Part of her appeal was her honesty, which extended to her battle with cancer. He has spoken about it publicly, saying his pain sometimes shot “from three to eleven” during recordings.
“With his cerebral allure and aura of silent and impartial authority, he embodies ideals that feel endangered: the pursuit of knowledge and the inherent value of facts,” Alexandra Alter wrote in a profile this year. And his honesty included flashes of restrained disappointment when contestants missed an easy question. His tone, he once told New York magazine, attempted to convey, “How can you not understand this? This is not rocket science.”
Yet, many candidates adored him. Some were moved to tears when they met him. In an episode that aired last week, one contestant – an Indian immigrant named Burt Thakur – said he learned to speak English by watching Trebek as a child, sitting in his grandfather’s lap.
The episodes of the Trebek-hosted show will air until December 25.
PLAY, WATCH, EAT, LISTEN
What to cook
This gratin is a new way to use roasted cauliflower. Tomato sauce, sautéed red onions and goat cheese, it’s delicious.
Every year, millions of pilgrims descend on the central Iraqi city of Karbala to commemorate the religious holiday of Arbaeen. Take a tour of last year’s festivities.
Friday’s spelling pangram was conditioning. Today’s puzzle is above – or you can play it online if you have a Games membership.
Here are today’s mini-crosswords and a hint: the browser window (three letters).
Thanks for spending part of your morning with The Times. See you tomorrow. – David
One correction: Friday’s bulletin incorrectly stated that the number of votes cast in Georgia was three million; it was almost five million.

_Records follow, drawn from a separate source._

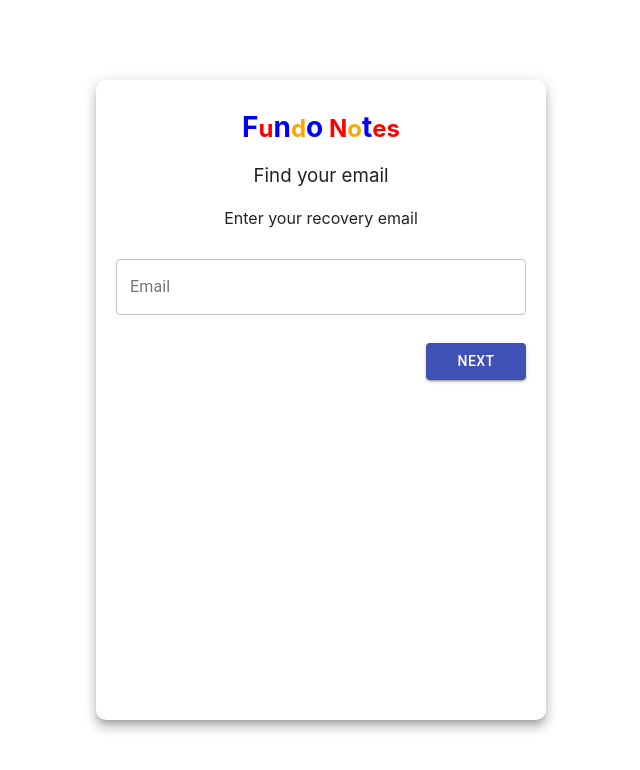
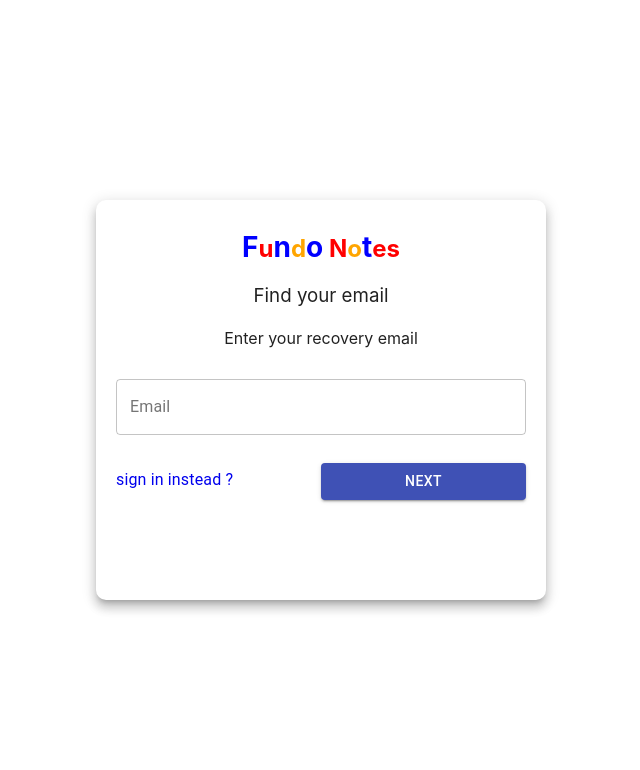
Before and after one commit to vivek0330/FundooNotesApp-REACT, a React (Create React App) app: page /forgot in a window 1280 px wide. Shown: the top 770 px of the page, without its empty margins (319-959 px from the left). Built offline with nearby package versions, Linux system fonts and the light colour scheme.

Commit message:
Refactor: Added some scss for forgot password

```diff
--- a/src/pages/forgotPasword/forgot.jsx
+++ b/src/pages/forgotPasword/forgot.jsx
@@ -1,10 +1,10 @@
 import React from "react";
-import { Grid, Paper, TextField, Button } from "@material-ui/core";
+import { Grid, Paper, TextField, Button, Typography } from "@material-ui/core";
 import { Formik, Form, Field, ErrorMessage } from "formik";
 import * as Yup from "yup";
 import "./forgot.scss";
 import Title from "../../component/title/title";
-import { useHistory } from "react-router-dom";
+import { useHistory, Link } from "react-router-dom";
 import { ToastContainer, toast } from "react-toastify";
 import "react-toastify/dist/ReactToastify.css";
 import { forgot } from "../../Services/user";
@@ -68,8 +68,15 @@ const Forgot = () => {
                 className="tfStyle"
                 helperText={<ErrorMessage name="Email" />}
               />
-
-              <Grid container className="buttonStyle1" sm={12}>
+              <Grid container spacing={0}>
+                <Grid sm={6}>
+                  <Typography className="buttonStyle11 ">
+                    <Link className="textDecoration" to="/SignUp">
+                      sign in instead ?
+                    </Link>
+                  </Typography>
+                </Grid>
+                <Grid container className="buttonStyle1" sm={6}>
                   <Button
                     type="submit"
                     color="primary"
@@ -78,6 +85,7 @@ const Forgot = () => {
                   >
                     Next
                   </Button>
+                </Grid>
               </Grid>
             </Form>
           )}
--- a/src/pages/forgotPasword/forgot.scss
+++ b/src/pages/forgotPasword/forgot.scss
@@ -4,7 +4,7 @@
   border-radius: 10px !important;
   width: 450px;
   min-width: 100px;
-  height: 80vh;
+  height: 50vh;
 }
 
 .fontDesign {
@@ -13,6 +13,18 @@
 
 .buttonStyle1 {
   margin: 15px 0px !important;
-  width: 100px !important;
+  width: 50px !important;
   float: right;
 }
+
+.buttonStyle11 {
+  margin: 20px 0px 15px !important;
+}
+
+.textDecoration:hover {
+  color: blue;
+}
+
+.textDecoration {
+  text-decoration: unset !important;
+}
```
Lines whose indentation alone changed are shown as unchanged.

PS from The Onion: “The media condemn Biden for the baseless claim that the nation will come together after the elections are over.”